Source data START

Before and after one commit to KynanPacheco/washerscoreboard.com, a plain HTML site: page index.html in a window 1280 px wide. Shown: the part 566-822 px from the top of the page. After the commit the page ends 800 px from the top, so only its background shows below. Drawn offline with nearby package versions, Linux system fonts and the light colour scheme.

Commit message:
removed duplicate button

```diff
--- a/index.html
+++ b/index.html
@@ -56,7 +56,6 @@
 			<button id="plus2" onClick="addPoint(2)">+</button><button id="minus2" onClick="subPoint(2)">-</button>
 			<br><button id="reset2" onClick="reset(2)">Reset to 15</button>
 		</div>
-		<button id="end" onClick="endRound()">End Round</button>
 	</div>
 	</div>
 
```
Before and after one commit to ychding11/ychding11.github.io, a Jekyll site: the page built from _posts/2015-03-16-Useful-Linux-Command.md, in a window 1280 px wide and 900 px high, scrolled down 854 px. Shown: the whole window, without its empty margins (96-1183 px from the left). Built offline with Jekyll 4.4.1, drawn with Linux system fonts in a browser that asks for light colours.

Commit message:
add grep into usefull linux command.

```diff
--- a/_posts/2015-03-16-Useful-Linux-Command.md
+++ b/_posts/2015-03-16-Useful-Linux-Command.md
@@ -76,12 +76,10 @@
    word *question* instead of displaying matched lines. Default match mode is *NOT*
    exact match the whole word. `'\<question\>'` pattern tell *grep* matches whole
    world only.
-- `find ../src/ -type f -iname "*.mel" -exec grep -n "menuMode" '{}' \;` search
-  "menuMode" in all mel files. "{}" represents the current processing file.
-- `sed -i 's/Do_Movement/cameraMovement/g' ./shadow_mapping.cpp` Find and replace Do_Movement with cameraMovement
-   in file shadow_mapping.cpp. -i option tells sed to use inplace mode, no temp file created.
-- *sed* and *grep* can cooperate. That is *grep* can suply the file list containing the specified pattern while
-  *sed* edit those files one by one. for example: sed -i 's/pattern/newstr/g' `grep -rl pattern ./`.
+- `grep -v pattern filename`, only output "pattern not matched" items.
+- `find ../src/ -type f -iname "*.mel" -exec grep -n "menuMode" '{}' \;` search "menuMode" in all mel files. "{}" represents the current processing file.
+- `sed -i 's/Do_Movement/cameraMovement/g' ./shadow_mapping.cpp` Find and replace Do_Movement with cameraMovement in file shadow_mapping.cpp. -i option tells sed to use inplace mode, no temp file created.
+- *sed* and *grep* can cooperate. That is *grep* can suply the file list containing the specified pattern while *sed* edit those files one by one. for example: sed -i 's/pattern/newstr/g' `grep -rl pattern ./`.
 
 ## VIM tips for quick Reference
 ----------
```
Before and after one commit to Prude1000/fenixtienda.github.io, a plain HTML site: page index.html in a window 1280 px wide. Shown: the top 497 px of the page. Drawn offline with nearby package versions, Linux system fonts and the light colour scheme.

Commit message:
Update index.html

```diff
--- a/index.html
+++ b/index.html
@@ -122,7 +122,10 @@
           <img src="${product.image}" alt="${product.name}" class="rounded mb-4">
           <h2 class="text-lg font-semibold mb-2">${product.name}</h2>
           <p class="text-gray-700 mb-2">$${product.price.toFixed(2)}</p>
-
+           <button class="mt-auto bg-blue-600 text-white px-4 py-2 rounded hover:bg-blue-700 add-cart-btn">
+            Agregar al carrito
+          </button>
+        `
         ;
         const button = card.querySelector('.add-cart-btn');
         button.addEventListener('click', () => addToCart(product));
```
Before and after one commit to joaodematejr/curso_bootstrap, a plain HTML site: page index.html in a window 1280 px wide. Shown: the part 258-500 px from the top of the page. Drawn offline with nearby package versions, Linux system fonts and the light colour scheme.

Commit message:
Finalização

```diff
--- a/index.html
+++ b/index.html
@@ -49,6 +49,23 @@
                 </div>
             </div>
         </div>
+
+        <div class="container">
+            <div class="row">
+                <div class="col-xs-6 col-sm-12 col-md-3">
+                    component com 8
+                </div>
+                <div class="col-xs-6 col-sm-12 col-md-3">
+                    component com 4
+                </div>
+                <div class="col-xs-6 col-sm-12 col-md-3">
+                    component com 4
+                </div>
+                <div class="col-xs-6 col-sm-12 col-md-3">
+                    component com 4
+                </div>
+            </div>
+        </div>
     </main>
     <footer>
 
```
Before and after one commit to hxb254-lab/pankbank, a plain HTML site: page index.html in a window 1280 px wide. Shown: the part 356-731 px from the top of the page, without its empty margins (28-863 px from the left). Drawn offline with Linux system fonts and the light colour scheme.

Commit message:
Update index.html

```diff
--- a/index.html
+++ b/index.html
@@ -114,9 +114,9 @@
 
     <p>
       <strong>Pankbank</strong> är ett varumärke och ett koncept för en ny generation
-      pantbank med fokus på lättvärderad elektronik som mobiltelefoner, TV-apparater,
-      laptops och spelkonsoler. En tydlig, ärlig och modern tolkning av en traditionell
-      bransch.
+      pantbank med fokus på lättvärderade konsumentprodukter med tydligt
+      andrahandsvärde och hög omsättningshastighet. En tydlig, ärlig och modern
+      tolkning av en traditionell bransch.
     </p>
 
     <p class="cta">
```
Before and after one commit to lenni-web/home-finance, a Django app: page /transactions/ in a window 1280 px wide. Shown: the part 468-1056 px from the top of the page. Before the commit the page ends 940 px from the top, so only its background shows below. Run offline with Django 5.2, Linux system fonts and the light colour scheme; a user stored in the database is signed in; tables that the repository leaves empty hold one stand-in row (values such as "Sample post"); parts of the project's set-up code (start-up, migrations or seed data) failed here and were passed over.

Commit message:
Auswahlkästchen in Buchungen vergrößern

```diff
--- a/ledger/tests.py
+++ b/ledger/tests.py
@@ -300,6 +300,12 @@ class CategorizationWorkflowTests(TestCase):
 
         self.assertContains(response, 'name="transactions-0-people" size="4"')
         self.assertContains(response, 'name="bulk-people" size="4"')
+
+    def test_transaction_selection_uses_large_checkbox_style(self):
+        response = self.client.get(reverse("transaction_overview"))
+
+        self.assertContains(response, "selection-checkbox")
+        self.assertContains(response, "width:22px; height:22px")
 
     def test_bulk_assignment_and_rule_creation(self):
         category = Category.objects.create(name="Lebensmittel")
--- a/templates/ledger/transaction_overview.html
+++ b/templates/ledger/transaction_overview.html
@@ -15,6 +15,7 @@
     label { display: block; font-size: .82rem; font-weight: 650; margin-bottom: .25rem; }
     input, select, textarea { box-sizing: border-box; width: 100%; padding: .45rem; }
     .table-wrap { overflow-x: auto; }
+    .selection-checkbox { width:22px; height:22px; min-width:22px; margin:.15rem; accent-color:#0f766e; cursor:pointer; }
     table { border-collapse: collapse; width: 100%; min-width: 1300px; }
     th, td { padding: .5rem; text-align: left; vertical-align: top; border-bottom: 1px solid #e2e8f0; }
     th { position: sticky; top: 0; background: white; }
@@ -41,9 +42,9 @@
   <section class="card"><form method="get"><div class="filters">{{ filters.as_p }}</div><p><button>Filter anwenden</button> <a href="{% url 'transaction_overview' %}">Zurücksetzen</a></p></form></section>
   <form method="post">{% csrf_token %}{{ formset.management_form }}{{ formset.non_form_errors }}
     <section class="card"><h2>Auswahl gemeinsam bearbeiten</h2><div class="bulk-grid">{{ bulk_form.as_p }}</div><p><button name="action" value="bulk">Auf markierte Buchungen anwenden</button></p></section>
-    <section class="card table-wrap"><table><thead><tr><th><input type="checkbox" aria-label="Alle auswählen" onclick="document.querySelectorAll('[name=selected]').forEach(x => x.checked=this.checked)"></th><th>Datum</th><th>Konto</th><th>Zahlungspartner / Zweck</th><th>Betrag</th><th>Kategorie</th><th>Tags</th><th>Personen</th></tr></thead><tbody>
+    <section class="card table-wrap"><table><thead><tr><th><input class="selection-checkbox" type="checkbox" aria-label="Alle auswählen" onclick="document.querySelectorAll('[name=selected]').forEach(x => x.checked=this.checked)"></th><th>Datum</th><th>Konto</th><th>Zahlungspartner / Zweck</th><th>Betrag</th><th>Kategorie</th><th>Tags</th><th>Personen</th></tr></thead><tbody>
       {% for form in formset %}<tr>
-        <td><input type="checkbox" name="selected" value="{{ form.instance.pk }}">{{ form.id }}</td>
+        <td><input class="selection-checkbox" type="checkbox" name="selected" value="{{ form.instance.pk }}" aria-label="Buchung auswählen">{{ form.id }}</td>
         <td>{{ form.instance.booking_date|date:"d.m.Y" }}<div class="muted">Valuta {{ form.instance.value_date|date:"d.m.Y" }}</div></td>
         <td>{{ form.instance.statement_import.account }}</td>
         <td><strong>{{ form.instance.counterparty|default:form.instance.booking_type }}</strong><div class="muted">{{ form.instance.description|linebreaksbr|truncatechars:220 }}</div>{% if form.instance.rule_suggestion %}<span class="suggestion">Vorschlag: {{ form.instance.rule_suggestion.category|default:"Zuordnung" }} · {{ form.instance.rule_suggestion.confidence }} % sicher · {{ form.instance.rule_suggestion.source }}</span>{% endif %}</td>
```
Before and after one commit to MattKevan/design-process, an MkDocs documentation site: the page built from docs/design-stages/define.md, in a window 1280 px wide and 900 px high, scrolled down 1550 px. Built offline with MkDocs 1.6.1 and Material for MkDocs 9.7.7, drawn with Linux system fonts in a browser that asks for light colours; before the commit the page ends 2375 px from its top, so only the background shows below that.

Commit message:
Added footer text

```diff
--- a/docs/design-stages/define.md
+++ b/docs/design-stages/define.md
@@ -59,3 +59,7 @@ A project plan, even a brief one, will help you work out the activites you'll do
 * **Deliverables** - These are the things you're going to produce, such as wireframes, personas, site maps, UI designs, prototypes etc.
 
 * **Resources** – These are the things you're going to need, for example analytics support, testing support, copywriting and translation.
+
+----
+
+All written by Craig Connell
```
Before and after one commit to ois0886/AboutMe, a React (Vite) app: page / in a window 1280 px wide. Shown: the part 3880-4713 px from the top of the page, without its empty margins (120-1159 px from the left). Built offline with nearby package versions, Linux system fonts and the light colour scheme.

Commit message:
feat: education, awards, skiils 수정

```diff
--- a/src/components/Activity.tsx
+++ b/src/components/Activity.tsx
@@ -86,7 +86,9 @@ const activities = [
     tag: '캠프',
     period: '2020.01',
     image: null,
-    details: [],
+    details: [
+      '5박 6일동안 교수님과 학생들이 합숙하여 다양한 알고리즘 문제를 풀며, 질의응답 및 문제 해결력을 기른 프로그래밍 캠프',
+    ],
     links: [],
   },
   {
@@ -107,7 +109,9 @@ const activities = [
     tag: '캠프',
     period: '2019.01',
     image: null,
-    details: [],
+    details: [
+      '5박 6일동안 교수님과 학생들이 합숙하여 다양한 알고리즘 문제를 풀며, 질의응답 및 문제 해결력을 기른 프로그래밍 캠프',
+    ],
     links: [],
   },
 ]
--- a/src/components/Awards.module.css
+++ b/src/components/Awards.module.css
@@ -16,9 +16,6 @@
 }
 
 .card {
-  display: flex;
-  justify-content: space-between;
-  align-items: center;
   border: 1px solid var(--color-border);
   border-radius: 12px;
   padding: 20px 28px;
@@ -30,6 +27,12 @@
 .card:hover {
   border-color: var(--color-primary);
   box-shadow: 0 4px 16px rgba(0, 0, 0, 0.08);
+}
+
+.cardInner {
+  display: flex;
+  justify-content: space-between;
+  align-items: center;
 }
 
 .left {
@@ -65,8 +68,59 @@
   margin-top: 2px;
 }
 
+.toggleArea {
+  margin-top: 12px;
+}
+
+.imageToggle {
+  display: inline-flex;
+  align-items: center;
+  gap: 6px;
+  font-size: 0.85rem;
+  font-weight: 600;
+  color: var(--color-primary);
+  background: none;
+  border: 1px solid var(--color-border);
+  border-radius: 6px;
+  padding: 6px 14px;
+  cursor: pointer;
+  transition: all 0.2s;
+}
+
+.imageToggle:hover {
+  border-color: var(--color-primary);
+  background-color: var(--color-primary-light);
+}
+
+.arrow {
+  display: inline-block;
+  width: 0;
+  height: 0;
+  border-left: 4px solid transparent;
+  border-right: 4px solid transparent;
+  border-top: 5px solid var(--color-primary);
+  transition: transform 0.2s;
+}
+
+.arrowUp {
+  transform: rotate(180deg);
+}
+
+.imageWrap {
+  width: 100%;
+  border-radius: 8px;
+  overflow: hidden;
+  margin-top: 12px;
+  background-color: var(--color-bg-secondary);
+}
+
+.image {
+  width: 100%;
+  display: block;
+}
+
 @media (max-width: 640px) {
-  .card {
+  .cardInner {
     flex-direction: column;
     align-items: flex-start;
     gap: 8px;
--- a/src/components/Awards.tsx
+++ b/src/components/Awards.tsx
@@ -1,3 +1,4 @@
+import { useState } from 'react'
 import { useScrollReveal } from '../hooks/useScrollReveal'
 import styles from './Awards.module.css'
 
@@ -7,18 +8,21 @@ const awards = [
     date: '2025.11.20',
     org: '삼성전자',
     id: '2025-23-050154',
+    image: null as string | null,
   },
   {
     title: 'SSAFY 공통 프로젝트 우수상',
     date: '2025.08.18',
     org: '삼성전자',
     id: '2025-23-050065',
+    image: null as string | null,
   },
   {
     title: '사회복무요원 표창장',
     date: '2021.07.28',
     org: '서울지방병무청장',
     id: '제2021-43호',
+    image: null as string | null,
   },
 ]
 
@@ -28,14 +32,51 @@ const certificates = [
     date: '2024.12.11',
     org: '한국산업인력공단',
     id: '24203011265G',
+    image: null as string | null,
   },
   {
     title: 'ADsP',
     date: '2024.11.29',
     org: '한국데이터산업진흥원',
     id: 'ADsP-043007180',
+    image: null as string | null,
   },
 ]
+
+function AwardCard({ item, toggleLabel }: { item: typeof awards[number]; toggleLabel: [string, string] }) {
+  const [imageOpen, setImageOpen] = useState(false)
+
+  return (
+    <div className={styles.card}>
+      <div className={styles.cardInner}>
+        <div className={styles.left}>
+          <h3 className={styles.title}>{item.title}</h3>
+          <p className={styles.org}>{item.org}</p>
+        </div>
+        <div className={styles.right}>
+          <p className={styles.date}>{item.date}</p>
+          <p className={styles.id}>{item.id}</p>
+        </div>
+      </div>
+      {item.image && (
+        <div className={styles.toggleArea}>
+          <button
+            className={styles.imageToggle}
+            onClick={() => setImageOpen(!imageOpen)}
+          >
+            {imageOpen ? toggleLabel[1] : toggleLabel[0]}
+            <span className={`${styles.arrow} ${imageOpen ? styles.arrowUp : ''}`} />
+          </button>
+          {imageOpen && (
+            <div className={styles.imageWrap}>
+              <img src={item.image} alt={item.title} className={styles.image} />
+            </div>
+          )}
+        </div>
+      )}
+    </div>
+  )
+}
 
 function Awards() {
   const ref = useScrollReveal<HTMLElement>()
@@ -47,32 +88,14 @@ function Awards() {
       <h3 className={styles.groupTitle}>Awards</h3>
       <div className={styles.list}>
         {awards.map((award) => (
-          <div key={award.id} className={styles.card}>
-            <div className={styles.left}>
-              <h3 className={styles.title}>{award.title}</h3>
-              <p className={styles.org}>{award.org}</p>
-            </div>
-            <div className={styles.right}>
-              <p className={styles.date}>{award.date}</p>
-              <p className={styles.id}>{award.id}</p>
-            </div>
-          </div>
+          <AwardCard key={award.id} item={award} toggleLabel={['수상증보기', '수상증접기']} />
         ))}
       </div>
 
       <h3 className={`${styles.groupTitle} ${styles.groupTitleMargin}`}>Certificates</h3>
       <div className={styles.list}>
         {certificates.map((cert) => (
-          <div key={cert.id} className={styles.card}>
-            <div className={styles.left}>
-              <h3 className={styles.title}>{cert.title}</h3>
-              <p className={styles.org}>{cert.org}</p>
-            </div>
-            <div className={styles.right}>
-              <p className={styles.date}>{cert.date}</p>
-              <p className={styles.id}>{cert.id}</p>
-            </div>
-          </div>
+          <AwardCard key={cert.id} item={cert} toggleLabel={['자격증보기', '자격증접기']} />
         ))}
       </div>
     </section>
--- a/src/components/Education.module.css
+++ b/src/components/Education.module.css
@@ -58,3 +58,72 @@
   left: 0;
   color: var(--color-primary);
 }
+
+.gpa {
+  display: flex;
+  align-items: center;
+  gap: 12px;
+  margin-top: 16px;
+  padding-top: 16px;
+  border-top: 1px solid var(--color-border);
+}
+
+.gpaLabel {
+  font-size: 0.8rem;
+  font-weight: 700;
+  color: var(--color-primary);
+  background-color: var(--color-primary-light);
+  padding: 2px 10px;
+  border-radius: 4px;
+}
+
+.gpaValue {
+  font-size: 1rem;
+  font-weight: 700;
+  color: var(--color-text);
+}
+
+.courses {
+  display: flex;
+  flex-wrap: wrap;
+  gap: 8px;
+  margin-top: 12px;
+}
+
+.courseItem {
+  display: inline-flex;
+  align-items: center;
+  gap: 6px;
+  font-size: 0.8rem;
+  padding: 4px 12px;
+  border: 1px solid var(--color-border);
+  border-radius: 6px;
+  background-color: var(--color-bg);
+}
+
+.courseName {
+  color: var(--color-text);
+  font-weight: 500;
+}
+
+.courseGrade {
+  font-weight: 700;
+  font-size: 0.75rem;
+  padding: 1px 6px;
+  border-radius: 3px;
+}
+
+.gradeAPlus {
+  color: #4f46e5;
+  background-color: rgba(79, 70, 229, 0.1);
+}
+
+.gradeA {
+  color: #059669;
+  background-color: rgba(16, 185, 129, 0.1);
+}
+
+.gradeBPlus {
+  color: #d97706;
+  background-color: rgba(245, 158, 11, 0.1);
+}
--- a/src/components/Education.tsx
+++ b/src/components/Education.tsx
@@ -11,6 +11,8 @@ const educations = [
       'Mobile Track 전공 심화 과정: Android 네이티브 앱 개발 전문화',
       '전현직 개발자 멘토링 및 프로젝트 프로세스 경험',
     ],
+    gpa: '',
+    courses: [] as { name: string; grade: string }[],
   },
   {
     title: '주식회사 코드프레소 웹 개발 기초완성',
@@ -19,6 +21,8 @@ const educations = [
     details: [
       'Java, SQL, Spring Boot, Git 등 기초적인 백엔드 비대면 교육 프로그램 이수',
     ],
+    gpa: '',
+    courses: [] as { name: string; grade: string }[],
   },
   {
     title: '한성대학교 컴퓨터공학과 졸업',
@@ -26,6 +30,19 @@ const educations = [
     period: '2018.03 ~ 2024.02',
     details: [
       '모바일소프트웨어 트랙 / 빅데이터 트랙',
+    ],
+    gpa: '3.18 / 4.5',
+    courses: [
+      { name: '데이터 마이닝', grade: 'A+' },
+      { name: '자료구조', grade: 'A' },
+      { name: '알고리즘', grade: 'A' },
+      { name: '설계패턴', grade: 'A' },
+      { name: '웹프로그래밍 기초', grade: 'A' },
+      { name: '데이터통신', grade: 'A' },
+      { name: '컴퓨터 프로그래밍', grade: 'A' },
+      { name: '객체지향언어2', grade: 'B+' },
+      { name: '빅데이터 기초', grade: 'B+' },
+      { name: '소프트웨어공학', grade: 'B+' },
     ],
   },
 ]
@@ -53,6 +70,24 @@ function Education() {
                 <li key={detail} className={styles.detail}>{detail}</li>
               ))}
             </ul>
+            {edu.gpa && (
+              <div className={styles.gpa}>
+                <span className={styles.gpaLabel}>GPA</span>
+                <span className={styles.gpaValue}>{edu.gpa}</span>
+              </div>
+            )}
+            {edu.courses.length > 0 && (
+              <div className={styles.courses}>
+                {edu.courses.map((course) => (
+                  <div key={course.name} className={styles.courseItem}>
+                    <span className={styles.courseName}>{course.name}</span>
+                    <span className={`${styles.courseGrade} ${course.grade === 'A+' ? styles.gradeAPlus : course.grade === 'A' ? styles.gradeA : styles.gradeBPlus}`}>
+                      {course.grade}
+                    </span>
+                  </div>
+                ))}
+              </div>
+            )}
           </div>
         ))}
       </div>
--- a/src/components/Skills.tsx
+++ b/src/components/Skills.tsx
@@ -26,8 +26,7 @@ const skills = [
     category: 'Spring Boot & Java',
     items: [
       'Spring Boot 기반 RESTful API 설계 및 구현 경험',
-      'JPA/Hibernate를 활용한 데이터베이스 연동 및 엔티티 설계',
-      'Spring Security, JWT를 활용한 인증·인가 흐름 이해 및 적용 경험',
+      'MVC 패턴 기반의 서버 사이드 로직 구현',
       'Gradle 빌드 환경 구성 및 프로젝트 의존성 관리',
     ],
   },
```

Source data END

> **What to produce**
Go through the records above and count the lines with the word "radius" in them. Answer with the number only.

> **Written answer**
6